The mix curves for oscillator 1-3 and 5-7 are essentially exponential functions, and I indend to use the AD633 for that. I have done the math but not yet tried the circuit in practice. The curve for oscillator 4 is just a decending linear function which will be easy.

The oscillators are basically the cores from Yves Usson's VCO: http://yusynth.net/Modular/index_en.html

I've ripped out the main parts - the CV mixer, exponential converter and saw wave generator, leaving out the sine, square/pulse wave, sync possibilities and exponential fm. My version is based on a surface mounted SSM2212 (replacement for the SSM2210) and I've managed to fit all seven oscillators on a 160 * 100 mm PCB. I have also duplicated the power line parts, not sure if this is necessary but I wanted to have the oscillators as separate as possible.

Here is the schematic:

The main thought here is that one can connect one (pre-mixed) 1V/oct CV that goes to all the oscillators, and one detune voltage per oscillator. One could of course connect a separate 1V/oct CV to any of the detune voltage inputs too, to get separate control of each oscillator. One could also attach the missing parts of the oscillators to a separate board to get seven full blown oscillators, but a few modifications will be necessary as there is nowhere to connect the sync and pwm inputs.

Here is the board, almost finished. Ground planes are missing though:

My idea is currently to fit the additional parts - the detune slope and mix curve generators, three VCA/mixers to mix the 7 oscillators, possibly some noise generators and a VCF to a second board of the same size, that can be stacked together with this one for a complete one-voice Super saw oscillator (only leaving out one or more envelope generators.

This is really turning out to be a fun project, I hope I will complete it. Also, I expect it to be drifting as hell, but that remains to be seen. Perhaps it would be possible to make a digital circuit, compu-tune style for compensating this, that remains to be seen. I am already fantasizing about a six voice analog super saw - imagine the pain of having to keep 42 oscillators in tune...

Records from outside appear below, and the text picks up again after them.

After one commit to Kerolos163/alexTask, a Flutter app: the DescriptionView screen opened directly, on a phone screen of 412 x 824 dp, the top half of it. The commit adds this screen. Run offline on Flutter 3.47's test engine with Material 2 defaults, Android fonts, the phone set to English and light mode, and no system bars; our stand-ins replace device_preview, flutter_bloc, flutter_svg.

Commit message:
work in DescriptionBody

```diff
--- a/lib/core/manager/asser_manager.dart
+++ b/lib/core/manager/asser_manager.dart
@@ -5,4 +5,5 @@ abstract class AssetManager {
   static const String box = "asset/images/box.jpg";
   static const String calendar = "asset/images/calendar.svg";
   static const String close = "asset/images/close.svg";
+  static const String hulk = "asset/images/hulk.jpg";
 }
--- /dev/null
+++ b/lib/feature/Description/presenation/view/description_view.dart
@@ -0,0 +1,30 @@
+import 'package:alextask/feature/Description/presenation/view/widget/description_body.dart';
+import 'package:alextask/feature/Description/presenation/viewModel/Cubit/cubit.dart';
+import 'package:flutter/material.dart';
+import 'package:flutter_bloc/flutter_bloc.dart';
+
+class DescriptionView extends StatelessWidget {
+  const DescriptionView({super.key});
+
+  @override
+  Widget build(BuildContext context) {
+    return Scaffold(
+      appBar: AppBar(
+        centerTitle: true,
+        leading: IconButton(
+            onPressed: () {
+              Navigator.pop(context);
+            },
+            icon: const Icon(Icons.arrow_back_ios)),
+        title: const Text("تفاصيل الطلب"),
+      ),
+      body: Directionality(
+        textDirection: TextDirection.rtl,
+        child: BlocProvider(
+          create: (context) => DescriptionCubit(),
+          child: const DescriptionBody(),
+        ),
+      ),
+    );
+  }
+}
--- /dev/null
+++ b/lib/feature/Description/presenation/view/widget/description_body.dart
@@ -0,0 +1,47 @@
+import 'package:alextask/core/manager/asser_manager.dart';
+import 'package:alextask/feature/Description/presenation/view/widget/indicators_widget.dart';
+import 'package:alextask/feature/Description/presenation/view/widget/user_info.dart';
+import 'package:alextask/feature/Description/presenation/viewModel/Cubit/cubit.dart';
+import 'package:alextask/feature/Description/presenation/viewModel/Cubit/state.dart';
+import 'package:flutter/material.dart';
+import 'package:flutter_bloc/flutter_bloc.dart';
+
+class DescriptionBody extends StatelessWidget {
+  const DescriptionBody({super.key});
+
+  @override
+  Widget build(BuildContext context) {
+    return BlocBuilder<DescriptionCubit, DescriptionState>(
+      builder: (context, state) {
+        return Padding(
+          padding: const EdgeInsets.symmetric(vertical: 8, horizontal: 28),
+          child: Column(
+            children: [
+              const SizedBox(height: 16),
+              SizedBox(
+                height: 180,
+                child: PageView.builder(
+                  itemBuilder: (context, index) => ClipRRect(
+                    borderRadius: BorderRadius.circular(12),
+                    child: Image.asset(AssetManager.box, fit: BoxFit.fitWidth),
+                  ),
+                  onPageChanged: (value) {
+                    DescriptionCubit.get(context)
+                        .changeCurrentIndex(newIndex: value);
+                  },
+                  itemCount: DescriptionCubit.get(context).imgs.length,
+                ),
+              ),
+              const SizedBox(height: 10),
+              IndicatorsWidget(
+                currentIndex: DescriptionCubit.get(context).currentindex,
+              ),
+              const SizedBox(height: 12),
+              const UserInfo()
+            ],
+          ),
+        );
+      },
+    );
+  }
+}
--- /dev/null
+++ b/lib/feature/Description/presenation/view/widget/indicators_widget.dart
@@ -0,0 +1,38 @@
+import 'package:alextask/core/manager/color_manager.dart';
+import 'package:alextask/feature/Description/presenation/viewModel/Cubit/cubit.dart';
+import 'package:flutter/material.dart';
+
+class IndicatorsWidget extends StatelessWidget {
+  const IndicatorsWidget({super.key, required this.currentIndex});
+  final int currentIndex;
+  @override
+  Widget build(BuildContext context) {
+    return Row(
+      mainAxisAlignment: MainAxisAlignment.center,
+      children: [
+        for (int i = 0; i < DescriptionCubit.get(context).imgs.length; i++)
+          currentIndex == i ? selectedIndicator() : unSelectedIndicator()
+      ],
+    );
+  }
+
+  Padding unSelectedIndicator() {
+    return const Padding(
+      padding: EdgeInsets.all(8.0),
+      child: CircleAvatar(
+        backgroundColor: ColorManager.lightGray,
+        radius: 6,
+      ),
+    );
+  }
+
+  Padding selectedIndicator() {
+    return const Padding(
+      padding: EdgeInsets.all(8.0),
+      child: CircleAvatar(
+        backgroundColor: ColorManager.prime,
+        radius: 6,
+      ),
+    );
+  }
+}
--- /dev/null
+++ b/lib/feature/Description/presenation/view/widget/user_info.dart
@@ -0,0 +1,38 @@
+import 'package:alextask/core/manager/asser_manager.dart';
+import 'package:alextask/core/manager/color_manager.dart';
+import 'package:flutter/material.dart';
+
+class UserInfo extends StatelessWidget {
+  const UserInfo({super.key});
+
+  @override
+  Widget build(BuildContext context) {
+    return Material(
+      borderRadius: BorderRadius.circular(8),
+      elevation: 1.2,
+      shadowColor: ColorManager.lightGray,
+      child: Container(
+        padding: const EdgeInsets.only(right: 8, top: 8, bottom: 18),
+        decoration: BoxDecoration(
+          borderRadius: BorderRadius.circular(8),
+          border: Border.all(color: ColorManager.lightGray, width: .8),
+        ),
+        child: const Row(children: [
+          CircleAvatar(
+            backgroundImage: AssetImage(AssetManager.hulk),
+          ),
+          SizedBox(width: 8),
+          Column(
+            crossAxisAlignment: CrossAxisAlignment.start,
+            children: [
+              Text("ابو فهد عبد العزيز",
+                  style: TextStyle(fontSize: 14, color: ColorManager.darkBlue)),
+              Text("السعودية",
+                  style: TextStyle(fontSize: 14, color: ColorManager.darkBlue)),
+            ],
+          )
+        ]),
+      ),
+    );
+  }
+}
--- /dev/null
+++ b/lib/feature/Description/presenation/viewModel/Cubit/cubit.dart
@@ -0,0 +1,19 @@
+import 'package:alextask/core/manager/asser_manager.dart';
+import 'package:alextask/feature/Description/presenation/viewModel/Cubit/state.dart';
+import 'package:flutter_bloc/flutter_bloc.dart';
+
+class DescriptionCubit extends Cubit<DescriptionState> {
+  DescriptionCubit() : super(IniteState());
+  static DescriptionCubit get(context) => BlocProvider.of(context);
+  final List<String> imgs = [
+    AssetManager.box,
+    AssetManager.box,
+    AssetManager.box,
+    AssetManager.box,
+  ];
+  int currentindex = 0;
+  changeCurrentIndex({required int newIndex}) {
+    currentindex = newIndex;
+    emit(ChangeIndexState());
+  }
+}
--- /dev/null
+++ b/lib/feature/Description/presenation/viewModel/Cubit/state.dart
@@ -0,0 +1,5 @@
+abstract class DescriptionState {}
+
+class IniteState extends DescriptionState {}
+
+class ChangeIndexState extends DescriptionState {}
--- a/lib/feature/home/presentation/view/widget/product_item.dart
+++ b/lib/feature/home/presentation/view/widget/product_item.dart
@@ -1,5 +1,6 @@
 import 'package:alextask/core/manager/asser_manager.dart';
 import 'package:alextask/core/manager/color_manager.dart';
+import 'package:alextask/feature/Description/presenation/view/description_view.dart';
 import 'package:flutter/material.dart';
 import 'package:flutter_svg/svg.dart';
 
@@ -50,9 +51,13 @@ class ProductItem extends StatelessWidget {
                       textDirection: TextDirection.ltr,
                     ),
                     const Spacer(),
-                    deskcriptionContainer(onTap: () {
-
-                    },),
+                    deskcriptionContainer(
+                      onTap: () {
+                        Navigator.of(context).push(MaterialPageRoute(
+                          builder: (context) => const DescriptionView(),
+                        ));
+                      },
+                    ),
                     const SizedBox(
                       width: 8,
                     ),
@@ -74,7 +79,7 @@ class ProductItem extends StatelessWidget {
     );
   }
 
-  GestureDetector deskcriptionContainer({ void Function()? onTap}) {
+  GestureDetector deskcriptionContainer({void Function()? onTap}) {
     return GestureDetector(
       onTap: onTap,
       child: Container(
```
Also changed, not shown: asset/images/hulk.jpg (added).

PS: The board uses 5mm pitch resistors in order to fit everyting in such a small space.